12 December 2019
For immediate release
Don’t let measles ruin your holiday – make sure your whānau’s vaccinations are up to date
With the Christmas and New Year holidays fast approaching, you may have an overseas trip planned and be counting down to the day you jet off to an exotic location.
However, with measles currently spreading in popular holiday destinations there is cause for extra vigilance when travelling overseas this summer.
Canterbury Medical Officer of Health Dr Ramon Pink says we are currently measles-free in Canterbury and we’d like to keep it that way. People should avoid bringing unwanted illness back home from their holidays.
“If you’re travelling to Samoa, Tonga, the Philippines or Fiji and you’re aged under 50, check that your vaccinations are up to date to prevent becoming unwell while on holiday, and risking bringing measles back to Canterbury.
“Measles vaccinations are free for those aged under 50 who are travelling to an area where there is a measles outbreak. Current outbreak regions can be found on the Centers for Disease Control and Prevention website,” says Dr Pink.
Over the Christmas and New Year break many friends and relatives will visit our region, so it is important to make sure your whānau and those visiting are immunised too.
Dr Pink says vaccination is the best protection against measles.
“This is especially important for children who haven’t had their MMR vaccinations - scheduled at 15 months and four years. These children, and those travelling to an area where this is an outbreak are currently top priority for vaccination,” says Dr Pink.
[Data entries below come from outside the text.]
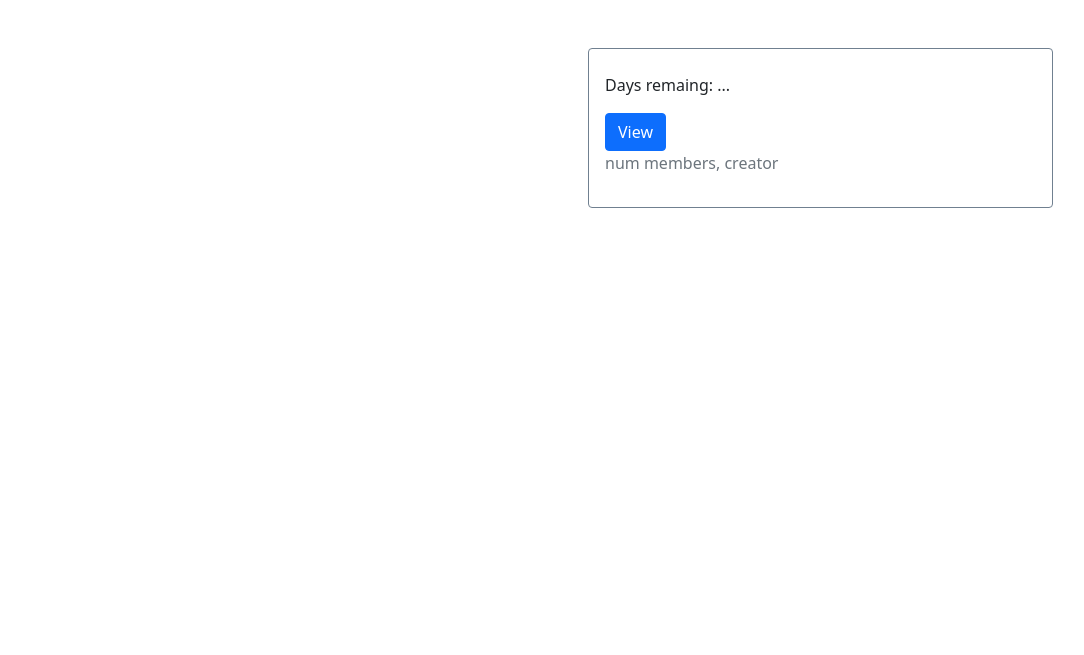
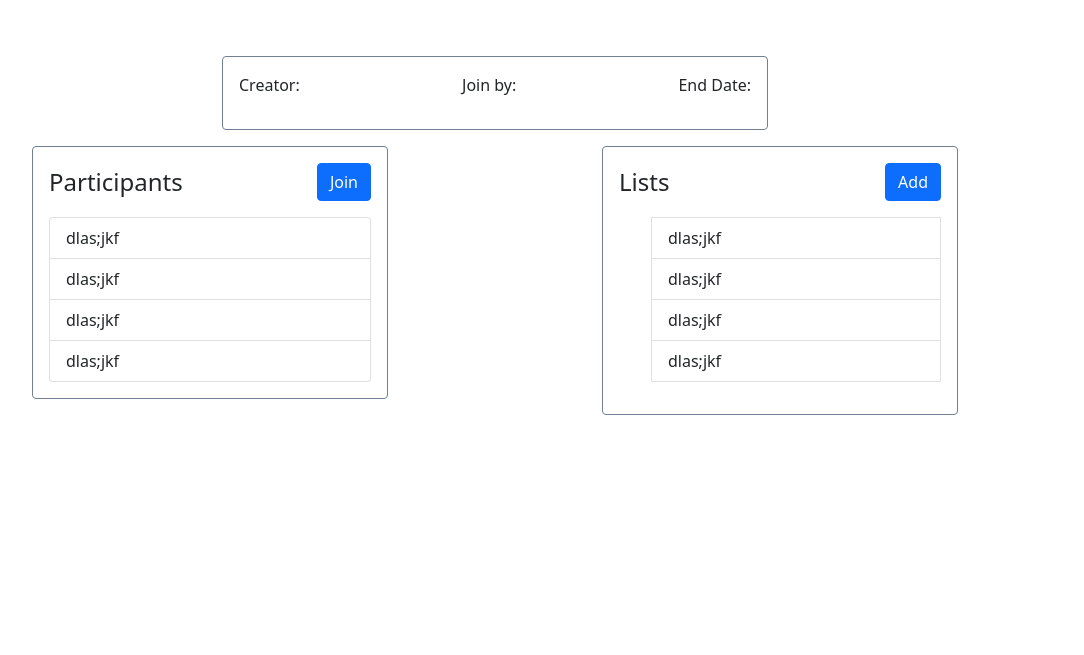
Before and after one commit to nico-nunez/slh-api-v0.1, a Node server app: template views/groups/show.ejs in a window 1280 px wide. Shown: the part 68-723 px from the top of the page, without its empty margins (145-1229 px from the left). Run offline with Node 20, Linux system fonts and the light colour scheme; the template is opened without the code that fills it, so the values that code supplies are empty; some libraries are stand-ins or nearby versions.

Commit message:
add groups show route and view

```diff
--- a/views/groups/show.ejs
+++ b/views/groups/show.ejs
@@ -1,7 +1,57 @@
 <% layout('layouts/boilerplate') %>
 
+<% layout('layouts/boilerplate') %>
 
-<div class="col-md-5 ms-auto">
+<h1 class="text-center"><%= group.title %></h1>
+<div class="col-md-12">
+    <div class="row">
+        <div class="col-md-6 ms-auto me-auto">
+            <div class="card mb-3">
+                <div class="card-body d-flex justify-content-between">
+                    <p>Creator: </p>
+                    <p>Join by: </p>
+                    <p>End Date: </p>
+                </div>
+            </div>
+        </div>
+    </div>
+    <div class="row">
+        <div class="col-lg-4 col-md-5 ms-auto me-auto mb-3">
+            <div class="card">
+                <div class="card-body">
+                    <div class="d-flex justify-content-between align-items-center mb-3">
+                        <h4 class="card-title mb-0">Participants</h4>
+                        <a href="" class="btn btn-primary">Join</a>
+                    </div>
+                    <ul class="list-group">
+                        <li class="list-group-item">dlas;jkf</li>
+                        <li class="list-group-item">dlas;jkf</li>
+                        <li class="list-group-item">dlas;jkf</li>
+                        <li class="list-group-item">dlas;jkf</li>
+                    </ul>
+                </div>
+            </div>
+        </div>
+        <div class="col-lg-4 col-md-5 ms-auto me-auto">
+            <div class="card">
+                <div class="card-body">
+                    <div class="d-flex justify-content-between align-items-center mb-3">
+                        <h4 class="card-title mb-0">Lists</h4>
+                        <a href="" class="btn btn-primary">Add</a>
+                    </div>
+                    <ul>
+                        <li class="list-group-item">dlas;jkf</li>
+                        <li class="list-group-item">dlas;jkf</li>
+                        <li class="list-group-item">dlas;jkf</li>
+                        <li class="list-group-item">dlas;jkf</li>
+                    </ul>
+                </div>
+            </div>
+        </div>
+    </div>
+</div>
+
+<!-- <div class="col-md-5 ms-auto">
     <div class="card mb-3">
         <div class="card-body">
             <h4 class="card-title"><%= group.title %></h4>
@@ -10,4 +60,4 @@
             <p class="text-muted">num members, creator</p>
         </div>
     </div>
-</div>
+</div> -->
```
Also changed, not shown: routes/groups.js (+6 -1 lines), views/groups/index.ejs (+6 -4 lines).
As the measles vaccination takes up to two weeks to provide protection, don’t leave it until the last minute. Call your general practice team and check whether you and your family are all up to date with your vaccinations before you travel this summer.
Anyone with measles symptoms or who believes they may have been exposed, can contact their usual general practice 24/7 for additional advice, no matter where they are. If people call their GP team after hours they can be put through to a nurse who can provide free health advice and advise what to do.